Immaculate production, baroque instrumentation, affirming lyrics, and perfectly clean vocals; Andy Burrows’ newest release is radio hits all round. It’s hard to believe this is the same guy who worked in Razorlight and We Are Scientists, for there’s hardly any sign of indie rocker image here on Fall Together Again. But rather than betraying a sell-out image, Burrows has instead created a genuine pop album; Fall Together Again places Burrows in a great position for mainstream success.
The album begins with a minute-long intro of strings and brief vocalisations by Burrows that set the mood right. Fall Together Again is not an album of happy endings – that’s shown by the occasional augmented or diminished note – but that isn’t to say sadness can’t be beautiful in its own right, either. Closing track Don’t Be Gone Too Long demonstrates this well: its chorus “don’t be gone too long / because I can’t live without you” is topically simplistic, but Burrows’ delivery and the reserved melody betray a wistfulness that is applicable to any term under the umbrella of loss.
Fall Together Again is hooks on hooks on hooks. There is no track here that belies any sense of tiresome blasé. Some pop artists have that single solitary hit that sells millions and propels them into the mainstream, but the album from which it comes is little more than that same sound rehashed for 12 tracks. Burrows is wise enough – and has experience enough – to avoid this trap, and it’s likely made all the better by his retaining creative control on the album.

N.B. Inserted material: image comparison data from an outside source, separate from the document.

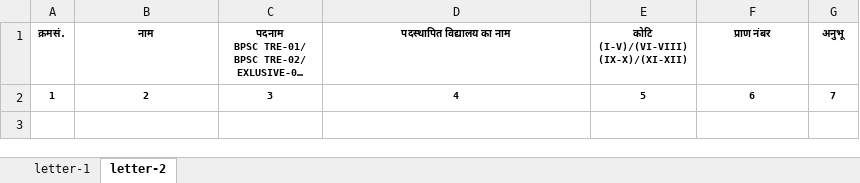
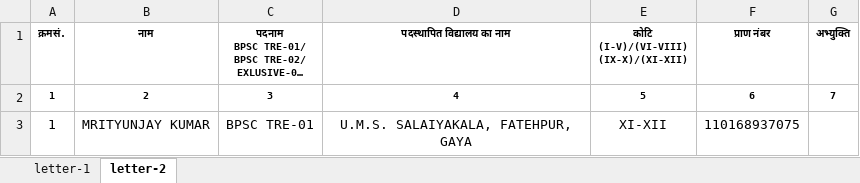
Before and after one commit to SPRatna2025/suraj_documents, an Excel workbook: Teacher_list_who_comes_from_transfered.xlsx, sheet letter-2, drawn as a sheet; long unchanged cells end in …; values as stored, in another font and other column widths than the file's, no borders; the diff names each change by its address in the sheet, - before the commit and + after, or states it on an @@ line.

```diff
--- a/Teacher_list_who_comes_from_transfered.xlsx (sheet letter-2)
+++ b/Teacher_list_who_comes_from_transfered.xlsx (sheet letter-2)
-G1: अनुभू
+G1: अभ्युक्ति
+row 3: 1 | MRITYUNJAY KUMAR | BPSC TRE-01 | U.M.S. SALAIYAKALA, FATEHPUR, GAYA | XI-XII | 110168937075
```
Also changed, not shown: sheet letter-1, 2 other files.
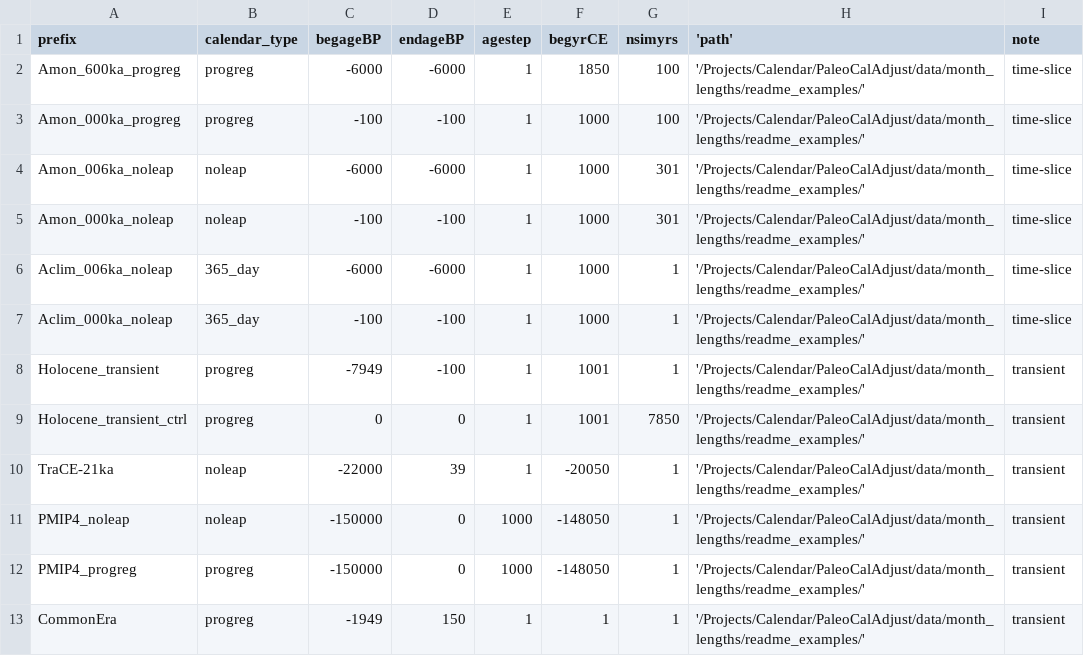
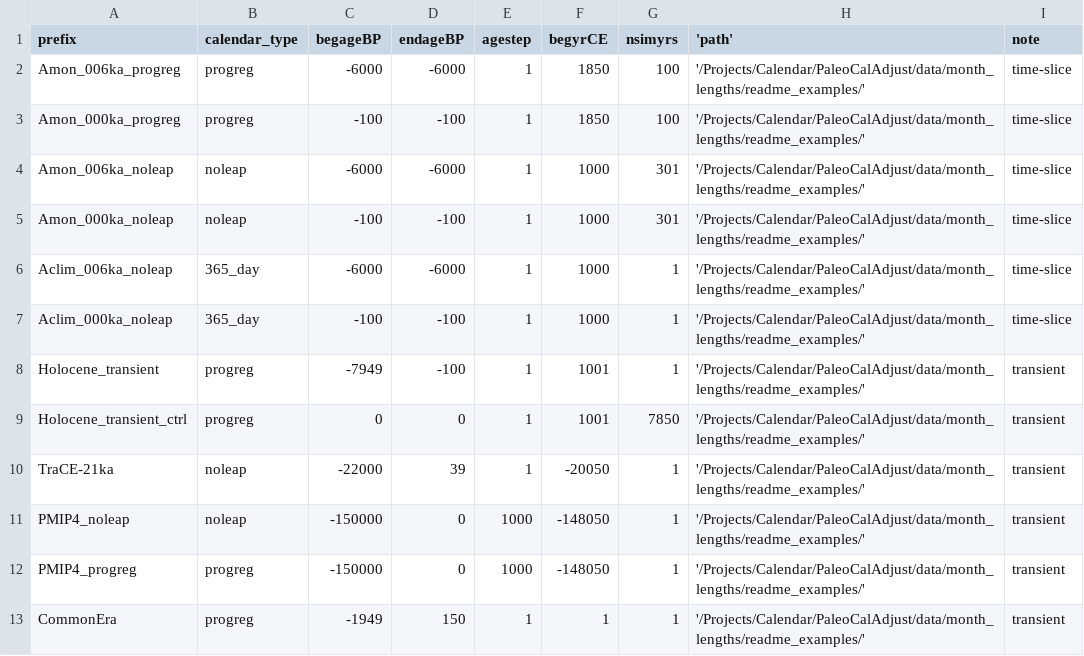
Before and after one commit to pjbartlein/PaleoCalAdjust, a CSV file: data/month_lengths/readme_examples/month_length_info_readme_examples.csv, drawn as a sheet.

```diff
--- a/data/month_lengths/readme_examples/month_length_info_readme_examples.csv
+++ b/data/month_lengths/readme_examples/month_length_info_readme_examples.csv
@@ -1,4 +1,4 @@
 prefix,calendar_type,begageBP,endageBP,agestep,begyrCE,nsimyrs,'path',note
-Amon_600ka_progreg,progreg,-6000,-6000,1,1850,100,'/Projects/Calendar/PaleoCalAdjust/data/month_lengths/readme_examples/',time-slice
-Amon_000ka_progreg,progreg,-100,-100,1,1000,100,'/Projects/Calendar/PaleoCalAdjust/data/month_lengths/readme_examples/',time-slice
+Amon_006ka_progreg,progreg,-6000,-6000,1,1850,100,'/Projects/Calendar/PaleoCalAdjust/data/month_lengths/readme_examples/',time-slice
+Amon_000ka_progreg,progreg,-100,-100,1,1850,100,'/Projects/Calendar/PaleoCalAdjust/data/month_lengths/readme_examples/',time-slice
 Amon_006ka_noleap,noleap,-6000,-6000,1,1000,301,'/Projects/Calendar/PaleoCalAdjust/data/month_lengths/readme_examples/',time-slice
```
Also changed, not shown: data/month_lengths/readme_examples/Amon_000ka_progreg_cal_progreg_imonlen.csv, data/month_lengths/readme_examples/Amon_000ka_progreg_cal_progreg_rmonlen.csv, 2 other files.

You Won’t Find Love has a faint electronic backing to a simple guitar hook that both belie the anti-love song lyrics and entice a dance or two. Who Are You Now? has some Gotye-style heartbreak against radio-ready percussion, a twinkling electronic outro, and “do do do” backing vocals. It’s a fantastic track, and trepidatious listeners should start here. Those in the mood for a bit of heart-throbbing should check out See A Girl and Hearts And Minds, the latter of which will surely appeal to Gotye fans. This nuanced take on love shows that Burrows has certainly matured since the raucous Who Needs Love? of Razorlight’s self-titled release eight years previous.
Burrows’ voice is beautiful, but it’s saddening to see another British artist eschew his or her accent in favor of singing so clean it may as well be used as bleach. When Your Ship Comes In is a grievous offender because Burrows falls back-and-forth between the all too often used pop countertenor. Burrows can do better than that, and we’ve heard him do so on his previous solo releases. It’ll please the fandom that’s too old for the One Direction craze, but those who desire a more authentic Britishism in their albums may feel left out in the cold.
The baroque pop instrumentation does well by not rehashing Eleanor Rigby or Wonderwall structures. Big band artists such as Frank Sinatra are the best comparisons here, and there is an understated swing texture that’s present in every song. Fall Together Again is quite a refreshing pop album in terms of the rhythm section: not only can one actually hear the bass line, but it even has a purpose that’s more than keeping time on tracks such as As Good As Gone, You Won’t Find Love, and See A Girl.
Andy Burrows needs not prove his artistic merit, but Fall Together Again certainly shows another, much more tender side to his artistry. With beautiful instrumentation and subject matter that is palatable to the mainstream but does not pander to any specific audience, Fall Together Again is, for the most part, a delight.